As the founder of Pencak Silat Pertempuran I chose to deliberately look at the things I was taught through a different lens. My views were formed through testing and fighting primarily and against many different martial arts stylists, opponents, and sizes. Those experiences taught me a lot.
For example, having earned a few different instructors certificates over the years for various martial arts I remember being taught stances by all of them and being told, “that we only use this to strengthen legs.” Or a series of blocks which ultimately became, “in reality this is only to teach the new people to defend themselves.”
And similarly for many things that didn’t seem particularly useful. Basically, we’ll teach them this wrong thing and then later teach them something better. As if people were incapable of just jumping in to what was valuable. I chose to believe that people could do the useful stuff from the start and the problem I often saw is that many people never really took to the later modifications because the early stuff was so ingrained.

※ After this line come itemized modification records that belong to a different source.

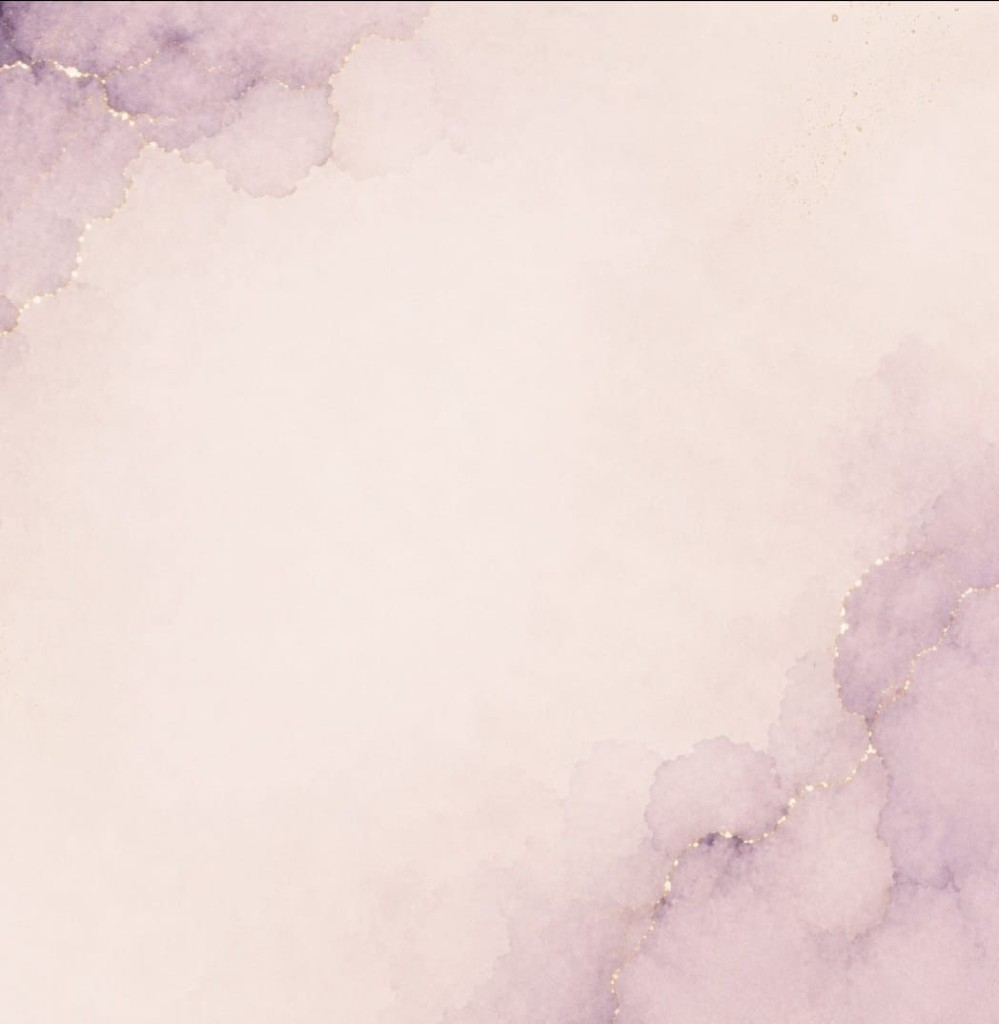
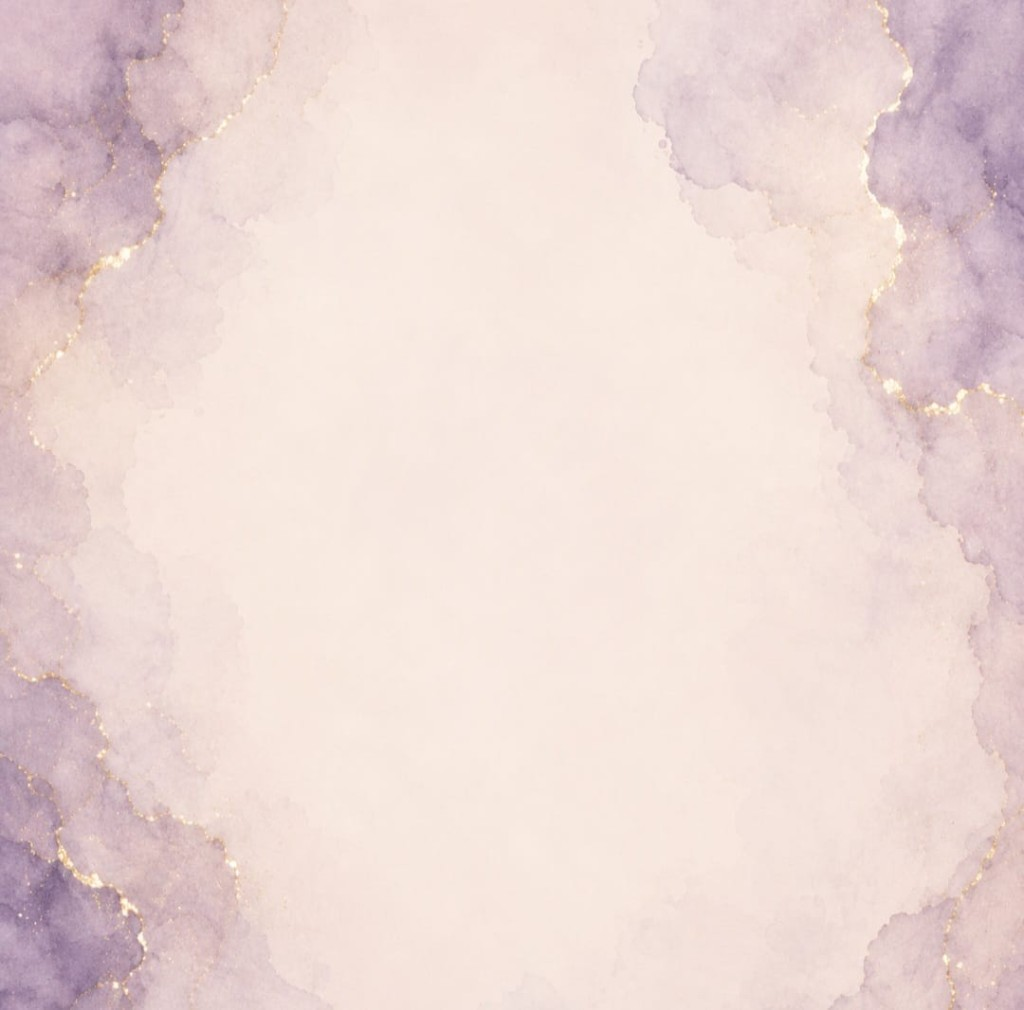
Remplace le fond aquarelle par la nouvelle version lavande-or.
Mise à jour de l'image de fond sur toutes les pages et bump du cache CSS.

diff --git a/index.html b/index.html
@@ -10,7 +10,7 @@
       href="https://fonts.googleapis.com/css2?family=Assistant:wght@300;400;500;600;700&family=Cinzel:wght@400;500;600;700&family=Cormorant+Garamond:ital,wght@0,300;0,400;1,300;1,400&family=Frank+Ruhl+Libre:wght@300;400;500&display=swap"
       rel="stylesheet"
     />
-    <link rel="stylesheet" href="styles.css?v=alone-elsa-26" />
+    <link rel="stylesheet" href="styles.css?v=alone-elsa-27" />
     <link rel="preload" as="image" href="assets/logo-aa.png" />
     <link rel="preload" as="image" href="assets/watercolor-lavender-gold-bg.png" />
   </head>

Even for myself, I tried many of the things I was taught and realized that much of it was not very useful or practical for me at least. (Later, as my skills grew deeper some of those things were found to be useful—but it took a Long Time.) It was during this refining process and the burning off of the dross that the core of Pencak Silat Pertempuran was developed.
It has been revised and refined over the years to what it is now. Essentially the act of reduction and redundancy. Almost exclusively.
When you look at the curriculum you’ll notice, for example, that I don’t specifically teach stances, or blocks, or even parry’s per se. It was a deliberate choice to start people in the learning process by only teaching them things that they could actually use. No training wheels. Most people don’t need to learn how to stand longer, they need to learn how to move better—why teach them to stand then? You don’t need to learn how to block, you need to learn how to move and counter. That’s a much better use of your time than conditioning bad habits of being stationary and trying to block attacks.
I’d rather people walk away from every class learning how to actually be better at defending themselves rather than teach things that aren’t particularly useful or that I have to unteach them later.
And if we’re honest with ourselves, those things like stances, blocks, etc. are not even useful for keeping someone safe. To be in defense means that you are specifically and deliberately putting yourself at a timing disadvantage and I have no damn idea why you would do that…. particularly when you’re already not very good. It makes no sense—it only makes dollars.